• **Required work**
Please check every line of the listing for "href" and copy each line where it is found.

-*-

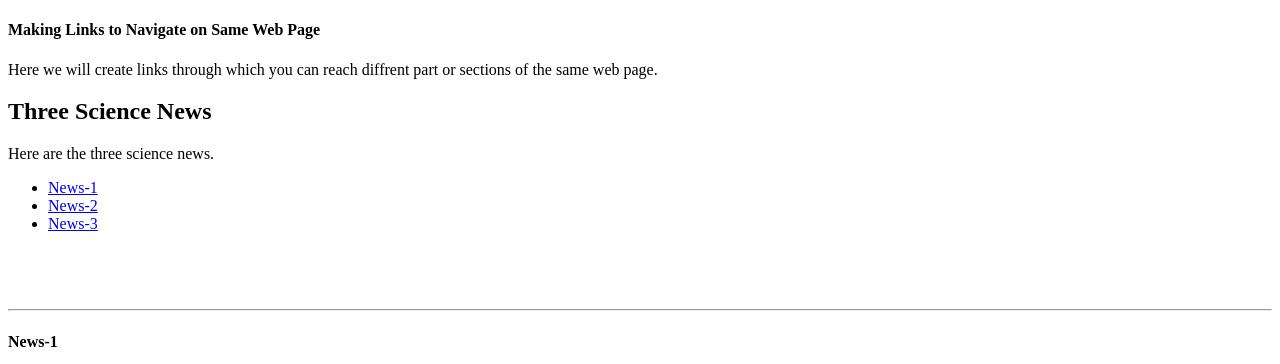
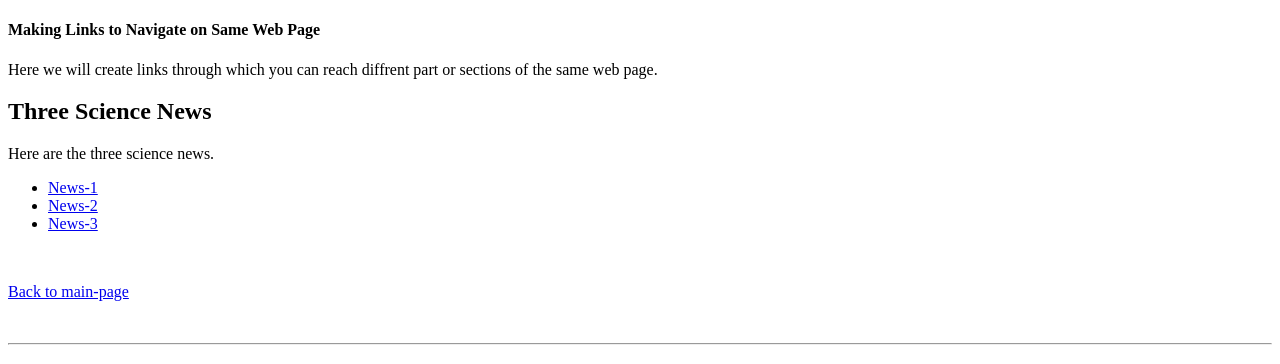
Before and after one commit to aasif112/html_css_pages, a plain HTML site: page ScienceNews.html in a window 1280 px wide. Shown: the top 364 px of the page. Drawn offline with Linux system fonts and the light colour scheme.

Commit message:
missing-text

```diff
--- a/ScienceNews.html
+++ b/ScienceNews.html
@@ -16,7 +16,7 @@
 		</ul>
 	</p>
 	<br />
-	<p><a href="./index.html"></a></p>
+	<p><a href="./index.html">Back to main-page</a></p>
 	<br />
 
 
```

-*-

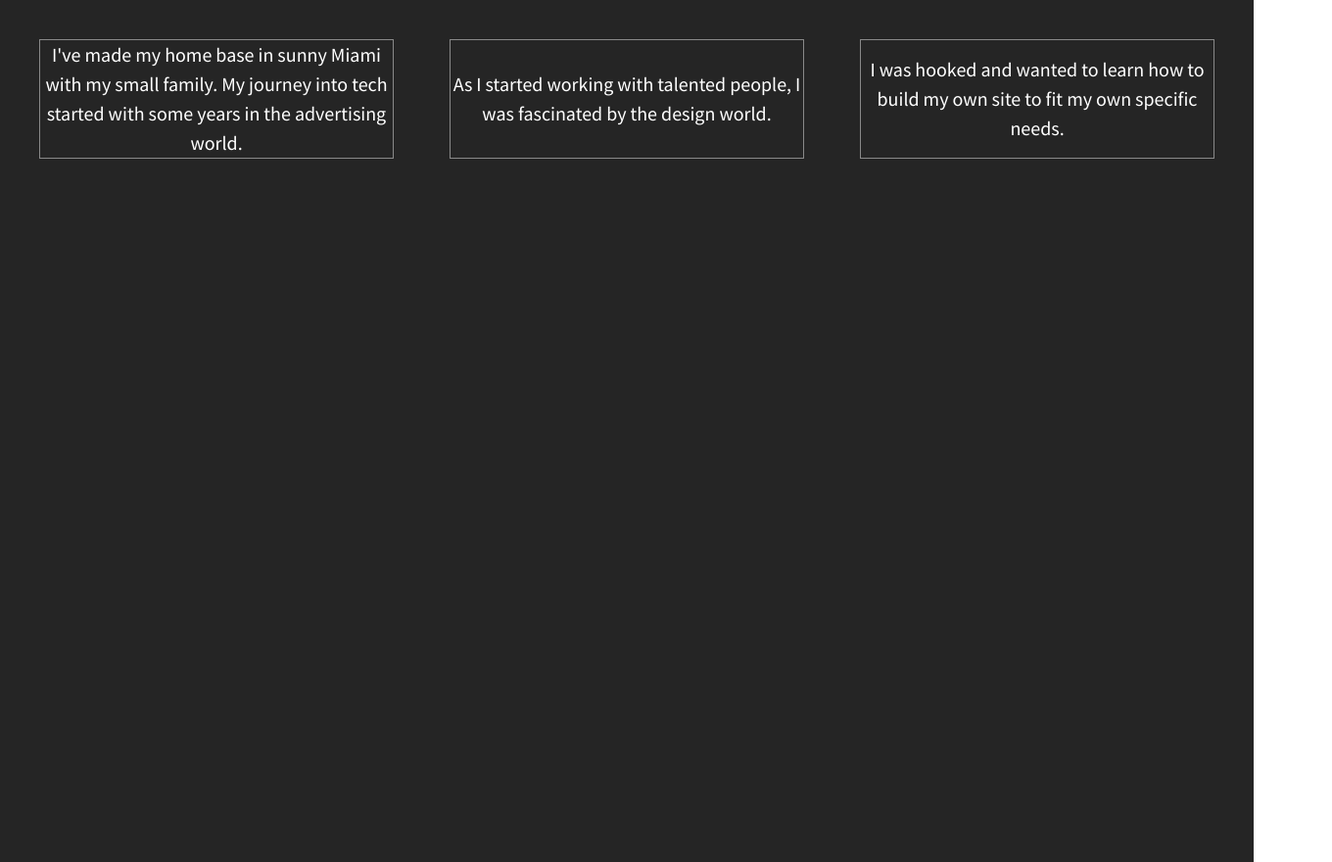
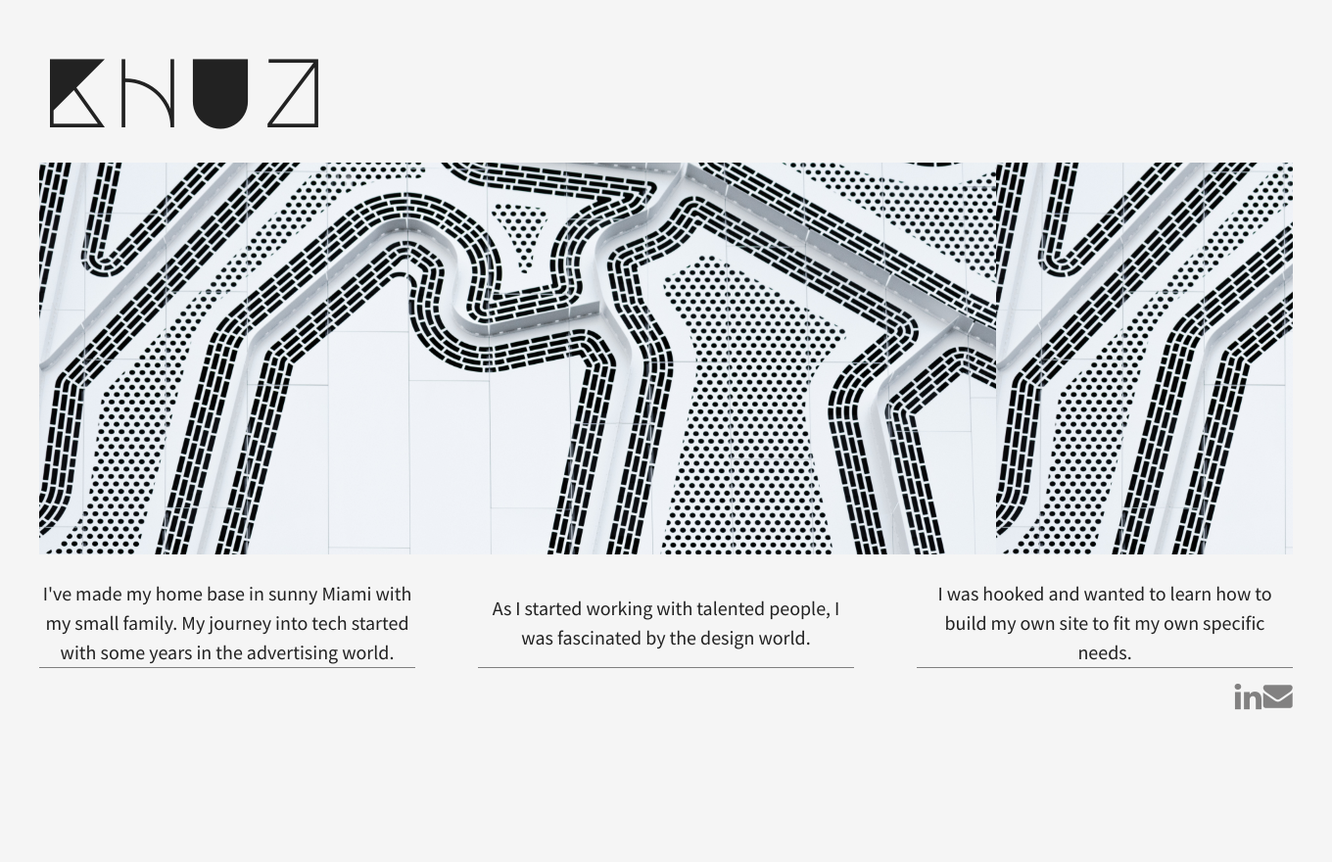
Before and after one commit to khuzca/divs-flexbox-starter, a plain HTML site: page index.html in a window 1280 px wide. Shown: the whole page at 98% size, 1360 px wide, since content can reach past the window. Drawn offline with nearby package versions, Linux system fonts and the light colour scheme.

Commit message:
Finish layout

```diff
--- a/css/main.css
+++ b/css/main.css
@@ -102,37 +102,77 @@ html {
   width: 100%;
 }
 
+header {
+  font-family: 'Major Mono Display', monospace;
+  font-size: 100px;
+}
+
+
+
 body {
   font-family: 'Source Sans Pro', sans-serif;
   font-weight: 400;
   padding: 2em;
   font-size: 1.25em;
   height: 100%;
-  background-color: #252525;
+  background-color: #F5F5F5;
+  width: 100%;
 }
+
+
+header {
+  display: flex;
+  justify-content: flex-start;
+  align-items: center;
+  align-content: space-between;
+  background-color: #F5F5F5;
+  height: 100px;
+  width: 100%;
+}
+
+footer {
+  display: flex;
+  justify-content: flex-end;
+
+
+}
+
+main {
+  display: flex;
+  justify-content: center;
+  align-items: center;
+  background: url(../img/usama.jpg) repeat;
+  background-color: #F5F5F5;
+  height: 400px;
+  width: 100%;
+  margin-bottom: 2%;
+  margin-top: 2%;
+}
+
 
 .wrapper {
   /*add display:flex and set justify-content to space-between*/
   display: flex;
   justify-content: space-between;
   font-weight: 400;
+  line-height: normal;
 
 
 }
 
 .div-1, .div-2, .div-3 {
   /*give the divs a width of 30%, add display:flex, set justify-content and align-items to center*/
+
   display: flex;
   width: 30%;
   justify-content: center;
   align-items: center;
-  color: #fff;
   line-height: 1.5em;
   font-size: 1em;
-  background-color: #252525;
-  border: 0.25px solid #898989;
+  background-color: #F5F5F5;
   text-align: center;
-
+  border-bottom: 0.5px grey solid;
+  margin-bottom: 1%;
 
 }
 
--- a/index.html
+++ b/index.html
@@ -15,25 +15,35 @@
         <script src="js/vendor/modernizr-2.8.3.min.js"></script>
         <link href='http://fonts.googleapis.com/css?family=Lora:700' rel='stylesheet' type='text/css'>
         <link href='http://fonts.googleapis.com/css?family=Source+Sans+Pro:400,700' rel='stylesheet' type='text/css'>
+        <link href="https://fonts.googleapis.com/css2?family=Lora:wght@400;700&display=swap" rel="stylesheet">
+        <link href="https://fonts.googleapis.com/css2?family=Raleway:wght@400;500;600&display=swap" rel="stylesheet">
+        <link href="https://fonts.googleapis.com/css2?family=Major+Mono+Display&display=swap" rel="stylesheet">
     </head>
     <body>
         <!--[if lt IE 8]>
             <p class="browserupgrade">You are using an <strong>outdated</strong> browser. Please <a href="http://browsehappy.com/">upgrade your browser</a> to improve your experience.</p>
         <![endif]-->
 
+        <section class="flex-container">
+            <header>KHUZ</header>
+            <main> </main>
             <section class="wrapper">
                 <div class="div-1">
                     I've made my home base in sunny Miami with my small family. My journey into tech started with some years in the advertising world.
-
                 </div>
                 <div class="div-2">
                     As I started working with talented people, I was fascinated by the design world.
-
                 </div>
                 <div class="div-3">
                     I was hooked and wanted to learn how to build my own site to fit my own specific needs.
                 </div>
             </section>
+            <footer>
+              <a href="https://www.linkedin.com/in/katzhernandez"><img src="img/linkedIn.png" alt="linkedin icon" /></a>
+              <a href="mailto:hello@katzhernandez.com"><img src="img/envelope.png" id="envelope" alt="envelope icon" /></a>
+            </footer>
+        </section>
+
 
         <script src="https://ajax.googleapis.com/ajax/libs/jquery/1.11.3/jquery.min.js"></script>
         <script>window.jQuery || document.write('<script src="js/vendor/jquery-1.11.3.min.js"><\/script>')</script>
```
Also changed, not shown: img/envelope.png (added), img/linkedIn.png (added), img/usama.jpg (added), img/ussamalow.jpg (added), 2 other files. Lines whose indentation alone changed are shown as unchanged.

-*-

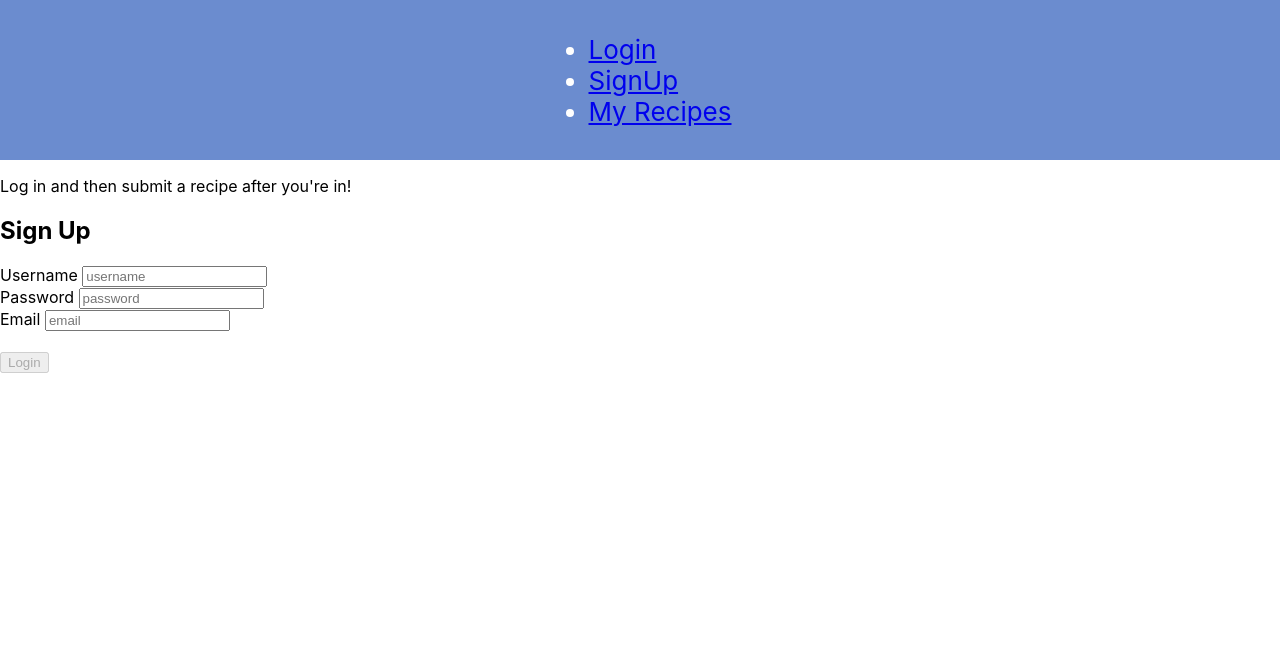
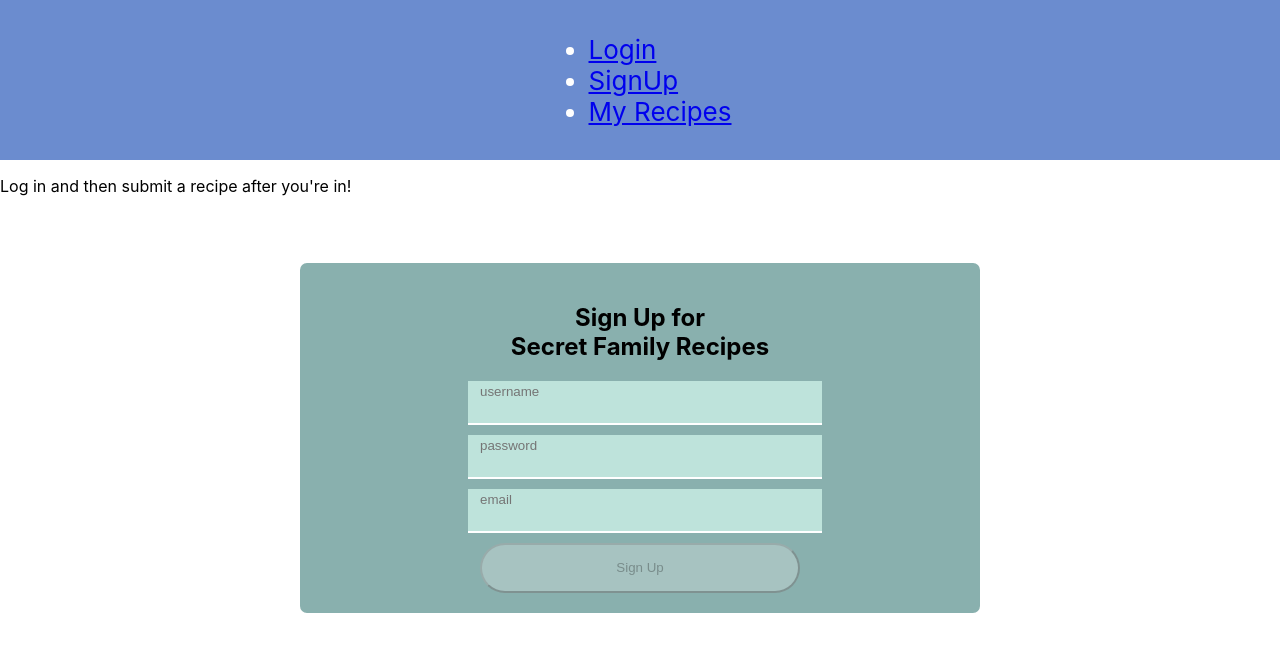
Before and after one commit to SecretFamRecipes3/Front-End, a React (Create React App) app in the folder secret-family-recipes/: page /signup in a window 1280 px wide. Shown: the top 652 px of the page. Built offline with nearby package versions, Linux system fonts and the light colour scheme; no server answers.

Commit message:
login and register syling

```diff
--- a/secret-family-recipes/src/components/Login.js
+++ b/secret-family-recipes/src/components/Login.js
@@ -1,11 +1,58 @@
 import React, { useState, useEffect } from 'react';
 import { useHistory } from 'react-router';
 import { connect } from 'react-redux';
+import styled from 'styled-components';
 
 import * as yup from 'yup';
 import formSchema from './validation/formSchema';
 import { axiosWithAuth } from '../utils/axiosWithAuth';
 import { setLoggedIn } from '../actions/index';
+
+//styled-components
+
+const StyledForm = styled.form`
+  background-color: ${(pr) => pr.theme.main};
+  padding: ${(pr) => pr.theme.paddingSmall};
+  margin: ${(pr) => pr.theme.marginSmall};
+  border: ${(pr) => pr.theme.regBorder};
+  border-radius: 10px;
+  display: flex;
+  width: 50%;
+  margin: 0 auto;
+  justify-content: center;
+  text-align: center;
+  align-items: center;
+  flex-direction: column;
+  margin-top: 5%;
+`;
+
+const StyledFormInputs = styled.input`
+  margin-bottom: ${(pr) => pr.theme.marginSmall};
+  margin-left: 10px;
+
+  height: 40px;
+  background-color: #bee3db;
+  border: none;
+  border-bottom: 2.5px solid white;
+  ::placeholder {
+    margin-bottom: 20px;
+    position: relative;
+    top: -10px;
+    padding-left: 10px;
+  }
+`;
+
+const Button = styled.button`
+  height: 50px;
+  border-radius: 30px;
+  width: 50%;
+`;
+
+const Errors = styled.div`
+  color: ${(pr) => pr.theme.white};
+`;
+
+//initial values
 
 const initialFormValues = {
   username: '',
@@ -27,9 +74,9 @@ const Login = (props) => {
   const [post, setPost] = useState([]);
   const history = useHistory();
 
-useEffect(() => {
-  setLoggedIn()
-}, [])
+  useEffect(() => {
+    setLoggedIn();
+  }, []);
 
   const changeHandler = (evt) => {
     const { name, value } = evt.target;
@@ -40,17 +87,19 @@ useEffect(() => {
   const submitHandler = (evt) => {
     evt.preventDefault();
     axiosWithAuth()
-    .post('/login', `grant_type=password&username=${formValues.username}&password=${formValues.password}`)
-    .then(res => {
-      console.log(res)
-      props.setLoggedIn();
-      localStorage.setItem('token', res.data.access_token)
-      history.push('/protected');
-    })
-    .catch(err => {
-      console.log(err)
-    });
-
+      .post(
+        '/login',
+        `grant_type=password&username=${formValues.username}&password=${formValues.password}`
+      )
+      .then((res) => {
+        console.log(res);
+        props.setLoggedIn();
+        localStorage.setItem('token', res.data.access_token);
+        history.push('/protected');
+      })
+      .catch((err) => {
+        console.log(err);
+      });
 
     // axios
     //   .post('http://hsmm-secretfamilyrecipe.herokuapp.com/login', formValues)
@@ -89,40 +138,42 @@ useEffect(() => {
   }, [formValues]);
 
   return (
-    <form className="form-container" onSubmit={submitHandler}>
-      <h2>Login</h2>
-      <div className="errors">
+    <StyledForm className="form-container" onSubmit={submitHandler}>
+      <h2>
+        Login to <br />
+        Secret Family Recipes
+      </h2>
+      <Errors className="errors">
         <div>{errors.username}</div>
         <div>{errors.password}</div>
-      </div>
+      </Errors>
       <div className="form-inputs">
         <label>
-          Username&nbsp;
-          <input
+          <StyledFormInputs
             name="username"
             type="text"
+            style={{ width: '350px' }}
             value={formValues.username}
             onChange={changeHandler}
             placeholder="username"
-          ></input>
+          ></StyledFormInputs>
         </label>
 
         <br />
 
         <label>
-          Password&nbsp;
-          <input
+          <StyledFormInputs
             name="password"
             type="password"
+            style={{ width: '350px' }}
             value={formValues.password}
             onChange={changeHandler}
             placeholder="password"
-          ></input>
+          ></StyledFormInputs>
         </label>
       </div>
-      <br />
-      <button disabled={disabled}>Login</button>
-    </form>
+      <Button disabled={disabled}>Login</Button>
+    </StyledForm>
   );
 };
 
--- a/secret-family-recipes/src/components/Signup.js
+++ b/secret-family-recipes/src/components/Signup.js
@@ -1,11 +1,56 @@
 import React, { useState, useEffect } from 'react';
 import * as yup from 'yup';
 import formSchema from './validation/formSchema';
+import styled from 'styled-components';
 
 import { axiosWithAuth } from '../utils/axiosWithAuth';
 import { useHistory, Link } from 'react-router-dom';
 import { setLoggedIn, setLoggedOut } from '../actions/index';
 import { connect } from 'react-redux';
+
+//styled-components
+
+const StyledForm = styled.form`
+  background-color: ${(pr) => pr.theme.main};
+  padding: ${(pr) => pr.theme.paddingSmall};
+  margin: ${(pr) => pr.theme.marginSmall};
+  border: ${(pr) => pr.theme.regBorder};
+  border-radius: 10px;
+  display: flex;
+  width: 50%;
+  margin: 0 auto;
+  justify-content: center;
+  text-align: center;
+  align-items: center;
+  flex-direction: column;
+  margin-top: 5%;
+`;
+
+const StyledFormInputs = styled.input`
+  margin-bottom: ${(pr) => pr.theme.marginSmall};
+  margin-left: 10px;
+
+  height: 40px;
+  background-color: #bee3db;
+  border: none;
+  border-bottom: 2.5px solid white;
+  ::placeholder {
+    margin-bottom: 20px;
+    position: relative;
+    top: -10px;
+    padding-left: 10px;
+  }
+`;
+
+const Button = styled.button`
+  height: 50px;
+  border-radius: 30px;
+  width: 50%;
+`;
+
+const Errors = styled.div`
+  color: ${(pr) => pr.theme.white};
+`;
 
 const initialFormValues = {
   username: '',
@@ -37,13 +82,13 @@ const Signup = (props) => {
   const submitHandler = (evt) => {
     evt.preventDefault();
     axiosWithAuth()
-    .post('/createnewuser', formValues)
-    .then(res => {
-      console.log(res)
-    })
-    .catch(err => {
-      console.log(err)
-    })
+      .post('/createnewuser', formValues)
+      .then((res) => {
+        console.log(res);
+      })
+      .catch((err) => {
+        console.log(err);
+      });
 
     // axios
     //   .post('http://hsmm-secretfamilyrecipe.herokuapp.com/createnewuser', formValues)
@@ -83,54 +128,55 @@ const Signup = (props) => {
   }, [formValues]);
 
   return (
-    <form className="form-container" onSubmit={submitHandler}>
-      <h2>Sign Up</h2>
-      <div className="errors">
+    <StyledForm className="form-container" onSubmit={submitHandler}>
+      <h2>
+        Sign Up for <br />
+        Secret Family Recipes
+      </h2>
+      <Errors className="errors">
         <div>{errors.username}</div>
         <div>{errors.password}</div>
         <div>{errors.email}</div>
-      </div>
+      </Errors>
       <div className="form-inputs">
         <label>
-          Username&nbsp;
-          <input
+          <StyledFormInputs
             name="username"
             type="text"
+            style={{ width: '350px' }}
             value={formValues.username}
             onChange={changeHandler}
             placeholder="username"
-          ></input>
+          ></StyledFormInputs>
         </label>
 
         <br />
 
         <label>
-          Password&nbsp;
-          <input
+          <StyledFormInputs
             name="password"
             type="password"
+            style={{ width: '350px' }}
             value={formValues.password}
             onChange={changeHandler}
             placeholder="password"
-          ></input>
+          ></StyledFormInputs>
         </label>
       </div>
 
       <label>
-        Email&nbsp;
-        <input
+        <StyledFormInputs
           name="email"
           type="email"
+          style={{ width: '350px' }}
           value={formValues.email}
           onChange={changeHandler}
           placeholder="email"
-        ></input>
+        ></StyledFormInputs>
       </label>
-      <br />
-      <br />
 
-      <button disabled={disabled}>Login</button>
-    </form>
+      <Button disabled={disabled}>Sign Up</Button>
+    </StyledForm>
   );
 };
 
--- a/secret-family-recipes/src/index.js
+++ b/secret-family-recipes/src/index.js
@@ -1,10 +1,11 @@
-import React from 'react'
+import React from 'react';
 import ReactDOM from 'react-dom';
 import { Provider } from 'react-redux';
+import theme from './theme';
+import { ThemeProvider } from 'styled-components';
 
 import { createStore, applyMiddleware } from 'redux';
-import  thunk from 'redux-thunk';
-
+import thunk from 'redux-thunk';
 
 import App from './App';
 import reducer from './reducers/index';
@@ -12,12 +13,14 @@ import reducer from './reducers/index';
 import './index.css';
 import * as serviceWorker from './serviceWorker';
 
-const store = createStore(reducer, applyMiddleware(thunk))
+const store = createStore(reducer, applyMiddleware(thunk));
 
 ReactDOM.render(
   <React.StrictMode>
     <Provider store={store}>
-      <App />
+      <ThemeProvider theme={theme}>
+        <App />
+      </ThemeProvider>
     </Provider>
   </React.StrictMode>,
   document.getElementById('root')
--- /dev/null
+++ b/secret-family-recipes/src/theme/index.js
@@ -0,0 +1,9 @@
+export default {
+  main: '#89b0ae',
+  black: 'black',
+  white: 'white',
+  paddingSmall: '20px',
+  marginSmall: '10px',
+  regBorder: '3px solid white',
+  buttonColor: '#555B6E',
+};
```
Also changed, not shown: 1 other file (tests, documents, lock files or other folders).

-*-

• **Finished task**
-	<p><a href="./index.html"></a></p>
+	<p><a href="./index.html">Back to main-page</a></p>
         <link href='http://fonts.googleapis.com/css?family=Lora:700' rel='stylesheet' type='text/css'>
         <link href='http://fonts.googleapis.com/css?family=Source+Sans+Pro:400,700' rel='stylesheet' type='text/css'>
+        <link href="https://fonts.googleapis.com/css2?family=Lora:wght@400;700&display=swap" rel="stylesheet">
+        <link href="https://fonts.googleapis.com/css2?family=Raleway:wght@400;500;600&display=swap" rel="stylesheet">
+        <link href="https://fonts.googleapis.com/css2?family=Major+Mono+Display&display=swap" rel="stylesheet">
             <p class="browserupgrade">You are using an <strong>outdated</strong> browser. Please <a href="http://browsehappy.com/">upgrade your browser</a> to improve your experience.</p>
+              <a href="https://www.linkedin.com/in/katzhernandez"><img src="img/linkedIn.png" alt="linkedin icon" /></a>
+              <a href="mailto:hello@katzhernandez.com"><img src="img/envelope.png" id="envelope" alt="envelope icon" /></a>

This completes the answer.